I was pretty pleased today when Tom said that I could spend a few sessions with Karen Keehr in order to learn more about photograph collections. I learned a great deal during our four hour session. Here are some of the basics that I picked up today.
Photos store better in vertical position. Still, over sized photos are better stored flat. Photo sleeves are only necessary when photographs are frayed at the edges or show other signs of deterioration. Otherwise, they can be placed in the same acid free file folders used for AM materials. Interestingly, magnetic photo albums are not good for the photographs. After albums are photocopied (since they do comprise an artifact in their own right) they should be removed from plastic. The processer has to decide which road will damage the photos less. Karen says that she sometimes removes photographs from plastic using dental floss. A great idea. We also talked some about preservation issues from a theoretical standpoint. Karen noted that museums view the frame and the photo as wed together. However, archivists focus on the information in the photo and might choose to discard the frame.
Karen had me assist her as she processed a small collection of photographs from the Grunwald Family of Omaha, Nebraska. It took her about an hour to divide the photographs into six or seven piles according to the primary subject, and to decipher family relationships (genealogy) of the people in the photographs. I was fairly impressed.
I also learned about women's fashion and its utility in interpreting photographs; that memorial photos have a long history, and about some of the early history of photography and especially popular photography. Karen talked about the Brownie camera, and then I saw a likeness of one in the collection that we were processing. All of this information will be useful to me in working with the Malone Center photographs.

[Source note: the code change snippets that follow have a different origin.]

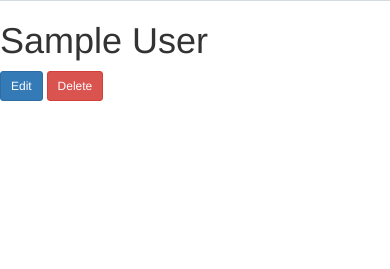
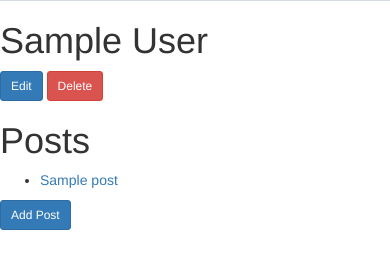
Before and after one commit to allisonwchan/springboard, a Flask app: page /users/1 in a window 390 px wide; the page is wider, and only the part inside the window is pictured. Shown: the part 299-568 px from the top of that part. Run offline with Flask 3, Linux system fonts and the light colour scheme; tables that the repository leaves empty hold one stand-in row (values such as "Sample post"); grey boxes marked "Sample" are stand-in pictures.

Commit message:
add new model

```diff
--- a/flask-blogly/app.py
+++ b/flask-blogly/app.py
@@ -1,6 +1,6 @@
-from flask import Flask, request, redirect, render_template
+from flask import Flask, request, redirect, render_template, flash
 from flask_debugtoolbar import DebugToolbarExtension
-from models import db, connect_db, User
+from models import db, connect_db, User, Post
 
 app = Flask(__name__)
 app.config['SQLALCHEMY_DATABASE_URI'] = "postgresql:///blogly"
@@ -61,7 +61,8 @@ def users_show(user_id):
     """Show a page with info on a specific user"""
 
     user = User.query.get_or_404(user_id)
-    return render_template('user-info.html', user=user)
+    posts = Post.query.filter_by(user_id=user_id).all()
+    return render_template('user-info.html', user=user, posts=posts)
 
 
 @app.route('/users/<int:user_id>/edit')
@@ -96,3 +97,77 @@ def users_destroy(user_id):
     db.session.commit()
 
     return redirect("/users")
+
+
+##############################################################################
+# Post route
+
+
+@app.route('/users/<int:user_id>/posts/new')
+def show_post_form(user_id):
+    """Show form for adding a new post."""
+
+    user = User.query.get_or_404(user_id)
+    return render_template('new-post.html', user=user)
+
+
+@app.route('/users/<int:user_id>/posts/new', methods=['POST'])
+def post_add(user_id):
+    """Handle form submission for adding a post."""
+
+    user = User.query.get_or_404(user_id)
+
+    new_post = Post(
+        title=request.form['title'],
+        content=request.form['content'],
+        user=user
+    )
+
+    db.session.add(new_post)
+    db.session.commit()
+    flash(f"Post '{new_post.title}' added.")
+
+    return redirect(f'/users/{user_id}')
+
+
+@app.route('/posts/<int:post_id>')
+def show_post(post_id):
+    """Show a post."""
+
+    post = Post.query.get_or_404(post_id)
+    return render_template('post-detail.html', post=post)
+
+
+@app.route('/posts/<int:post_id>/edit')
+def show_edit_post(post_id):
+    """Show form to edit a post."""
+
+    post = Post.query.get_or_404(post_id)
+    return render_template('edit-post.html', post=post)
+
+
+@app.route('/posts/<int:post_id>/edit', methods=['POST'])
+def update_post(post_id):
+    """Handle editing of a post."""
+
+    post = Post.query.get_or_404(post_id)
+    post.title = request.form['title']
+    post.content = request.form['content']
+
+    db.session.add(post)
+    db.session.commit()
+    flash(f"Post '{post.title}' edited.")
+
+    return redirect(f'/users/{post.user_id}')
+
+
+@app.route('/posts/<int:post_id>/delete', methods=['POST'])
+def delete_post(post_id):
+    """Handle deleting of a post."""
+
+    post = Post.query.get_or_404(post_id)
+    db.session.delete(post)
+    db.session.commit()
+    flash(f"Post '{post.title} deleted.")
+
+    return redirect(f'/users')
--- a/flask-blogly/models.py
+++ b/flask-blogly/models.py
@@ -1,4 +1,5 @@
 from flask_sqlalchemy import SQLAlchemy
+import datetime
 
 db = SQLAlchemy()
 
@@ -22,6 +23,18 @@ class User(db.Model):
         return f"{self.first_name} {self.last_name}"
 
 
+class Post(db.Model):
+    """User post."""
+
+    __tablename__ = "posts"
+
+    id = db.Column(db.Integer, primary_key=True)
+    title = db.Column(db.Text, nullable=False)
+    content = db.Column(db.Text, nullable=False)
+    created_at = db.Column(db.DateTime, nullable=False, default=datetime.datetime.now)
+    user_id = db.Column(db.Integer, db.ForeignKey('users.id'), nullable=False)
+
+
 def connect_db(app):
     """Connect this database to provided Flask app."""
 
--- a/flask-blogly/templates/user-info.html
+++ b/flask-blogly/templates/user-info.html
@@ -1,6 +1,6 @@
 {% extends 'base.html' %}
 
-{% block title %}{{ user.full_name }}{% endblock %}}
+{% block title %}{{ user.full_name }}{% endblock %}
 
 {% block content %}
 
@@ -29,6 +29,27 @@
     </form>
 
   </div>
+
+  <div class="col-sm-10 col-12">
+    <h1>Posts</h1>
+
+    <ul>
+      {% for post in posts %}
+      <li>
+        <a href="/posts/{{ post.id }}">{{ post.title }}</a>
+      </li>
+      {% endfor %}
+    </ul>
+    <form>
+      <button class="btn btn-primary btn-sm"
+              formaction="/users/{{ user.id }}/posts/new"
+              formmethod="GET">Add Post
+      </button>
+    </form>
+
+  </div>
+
+
 </div>
 
 {% endblock %}
```
Also changed, not shown: flask-blogly/templates/edit-post.html (added, +39 -0 lines), flask-blogly/templates/new-post.html (added, +41 -0 lines), flask-blogly/templates/post-detail.html (added, +31 -0 lines).
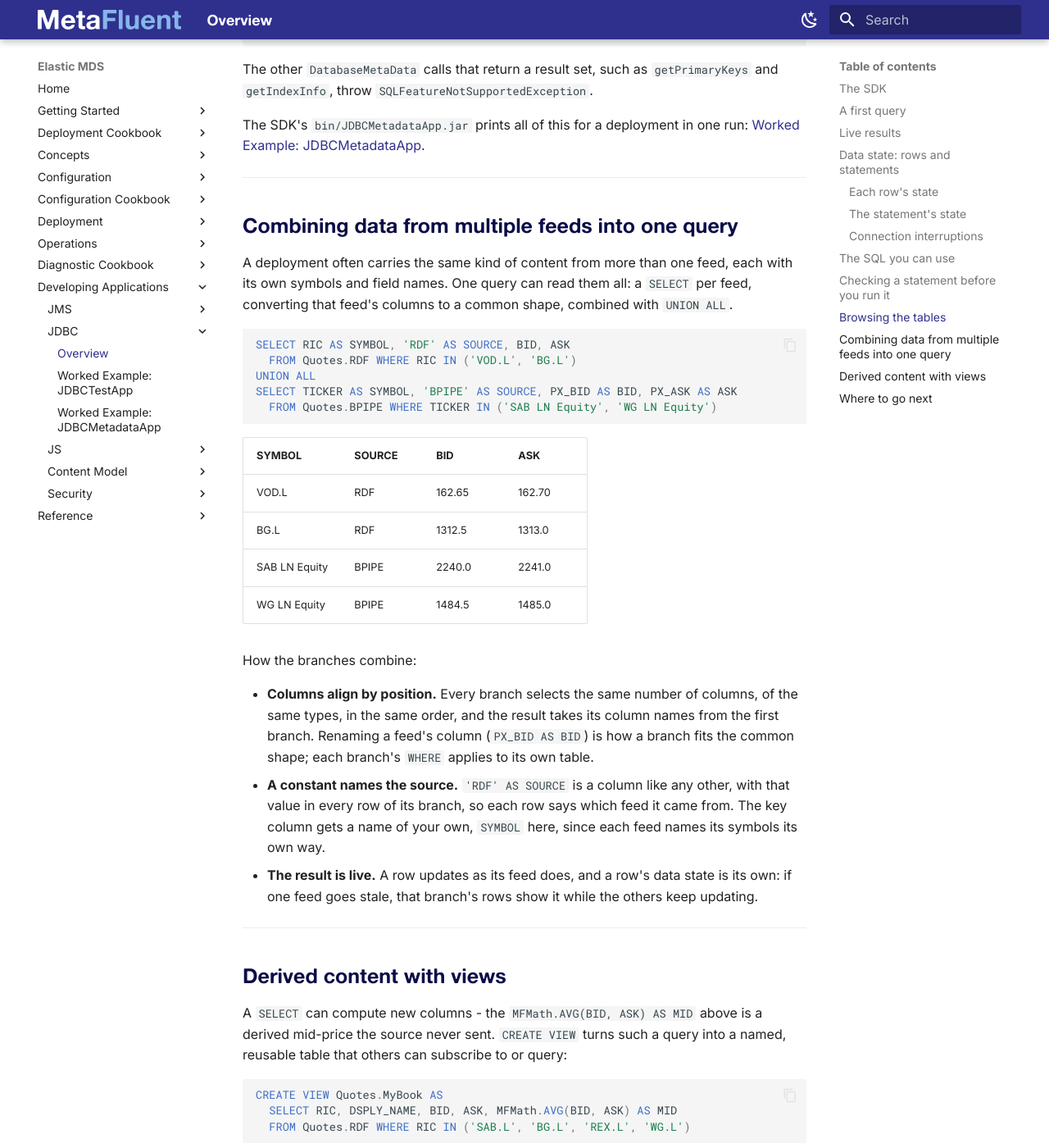
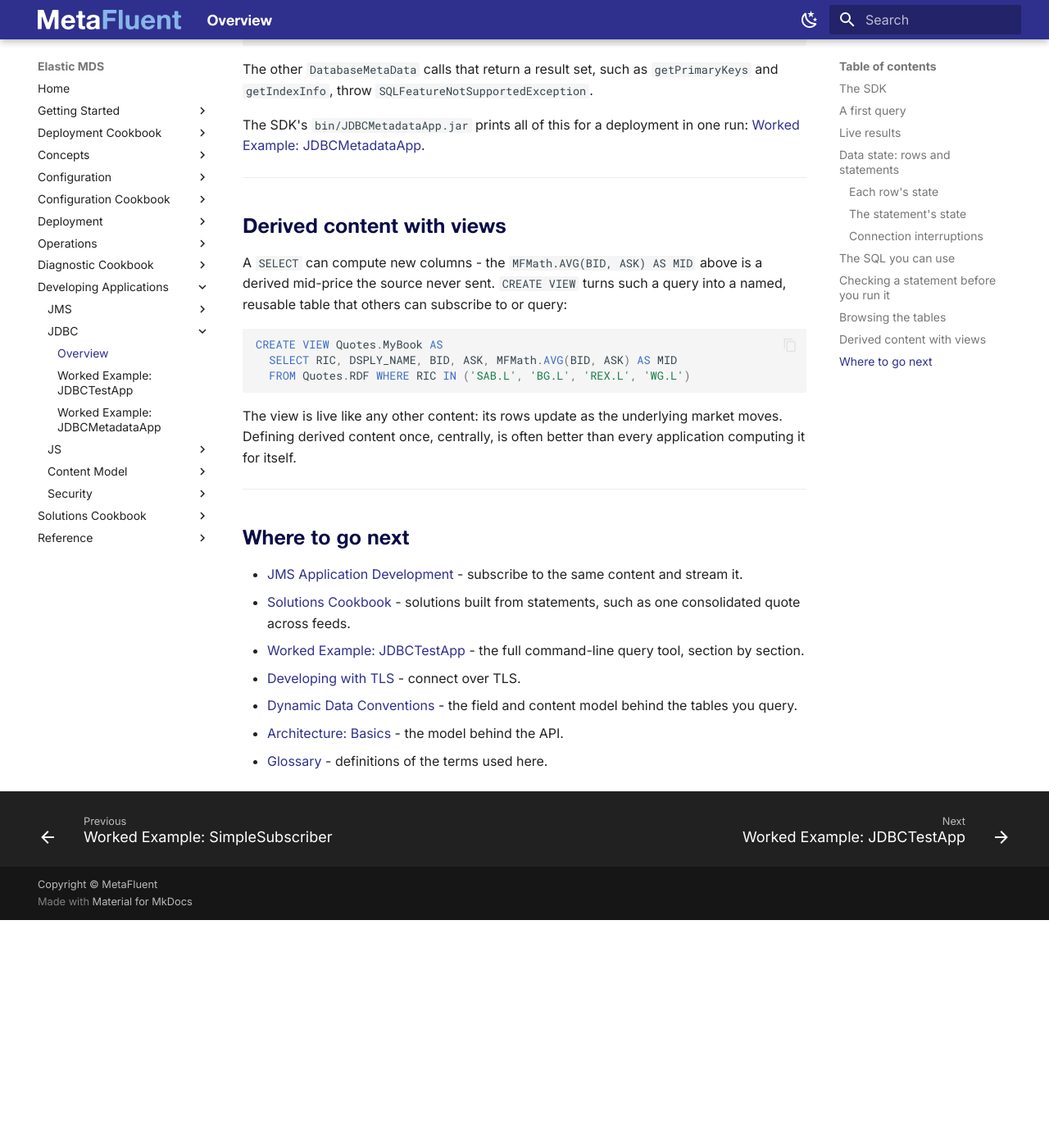
Before and after one commit to MetaFluent/ElasticMDS-docs, an MkDocs documentation site: the page built from docs/Develop-JDBC.md, in a window 1280 px wide and 1400 px high, scrolled down 8786 px. Shown: the whole window at 82% size. Built offline with MkDocs 1.6.1 and Material for MkDocs 9.7.7, drawn with Linux system fonts in a browser that asks for light colours; the version menu is left out; after the commit the page ends 9908 px from its top, so only the background shows below that.

Commit message:
Solutions Cookbook: overview and the first solution, one consolidated quote across feeds
A new top-level section after Developing Applications. The overview states
what the cookbook is for and the content model as tables; the first solution
is the UNION ALL over two feeds, moved from the JDBC page with a Choices
section (query or view) and a Using-it section per client. The JDBC page
points at the cookbook from Where to go next.

Co-Authored-By: Claude Fable 5.1 <noreply@anthropic.com>
Claude-Session: https://claude.ai/code/session_01G11mkcnmV7ffcQzFoY38Qn

````diff
--- a/docs/Develop-JDBC.md
+++ b/docs/Develop-JDBC.md
@@ -242,33 +242,6 @@ The SDK's `bin/JDBCMetadataApp.jar` prints all of this for a deployment in one r
 
 ---
 
-## Combining data from multiple feeds into one query
-
-A deployment often carries the same kind of content from more than one feed, each with its own symbols and field names. One query can read them all: a `SELECT` per feed, converting that feed's columns to a common shape, combined with `UNION ALL`.
-
-```sql
-SELECT RIC AS SYMBOL, 'RDF' AS SOURCE, BID, ASK
-  FROM Quotes.RDF WHERE RIC IN ('VOD.L', 'BG.L')
-UNION ALL
-SELECT TICKER AS SYMBOL, 'BPIPE' AS SOURCE, PX_BID AS BID, PX_ASK AS ASK
-  FROM Quotes.BPIPE WHERE TICKER IN ('SAB LN Equity', 'WG LN Equity')
-```
-
-| SYMBOL | SOURCE | BID | ASK |
-|---|---|---|---|
-| VOD.L | RDF | 162.65 | 162.70 |
-| BG.L | RDF | 1312.5 | 1313.0 |
-| SAB LN Equity | BPIPE | 2240.0 | 2241.0 |
-| WG LN Equity | BPIPE | 1484.5 | 1485.0 |
-
-How the branches combine:
-
-- **Columns align by position.** Every branch selects the same number of columns, of the same types, in the same order, and the result takes its column names from the first branch. Renaming a feed's column (`PX_BID AS BID`) is how a branch fits the common shape; each branch's `WHERE` applies to its own table.
-- **A constant names the source.** `'RDF' AS SOURCE` is a column like any other, with that value in every row of its branch, so each row says which feed it came from. The key column gets a name of your own, `SYMBOL` here, since each feed names its symbols its own way.
-- **The result is live.** A row updates as its feed does, and a row's data state is its own: if one feed goes stale, that branch's rows show it while the others keep updating.
-
----
-
 ## Derived content with views
 
 A `SELECT` can compute new columns - the `MFMath.AVG(BID, ASK) AS MID` above is a derived mid-price the source never sent. `CREATE VIEW` turns such a query into a named, reusable table that others can subscribe to or query:
@@ -286,6 +259,7 @@ The view is live like any other content: its rows update as the underlying marke
 ## Where to go next
 
 - [JMS Application Development](Develop-JMS.md) - subscribe to the same content and stream it.
+- [Solutions Cookbook](Solutions-Cookbook.md) - solutions built from statements, such as one consolidated quote across feeds.
 - [Worked Example: JDBCTestApp](Example-JDBCTestApp.md) - the full command-line query tool, section by section.
 - [Developing with TLS](Develop-TLS.md) - connect over TLS.
 - [Dynamic Data Conventions](Dynamic-Data-Conventions.md) - the field and content model behind the tables you query.
--- a/mkdocs.yml
+++ b/mkdocs.yml
@@ -119,6 +119,9 @@ nav:
           - "Function Libraries": Function-Libraries.md
       - "Security":
           - "TLS": Develop-TLS.md
+  - "Solutions Cookbook":
+      - "Overview": Solutions-Cookbook.md
+      - "One Consolidated Quote Across Feeds": Solution-Consolidated-Quote.md
   - "Reference":
       - "REST API": REST-API.md
       - "Log Message Reference": Log-Message-Reference.md
````
Also changed, not shown: docs/Solution-Consolidated-Quote.md (added, +60 -0 lines), docs/Solutions-Cookbook.md (added, +44 -0 lines).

I went to the NSHS today to spend another hour and a half with the photographs. Karen had previously explained to me the process of labeling a photo envelope, but today I got to practice it. In general, the information which must be included on the envelope are the collection and donor number, the type of photo, a brief description, and the date. (If the photographer is known, that information can also be included). I processed photographs of U.S. Senator's from Nebraska, and am looking forward to completing this assignment.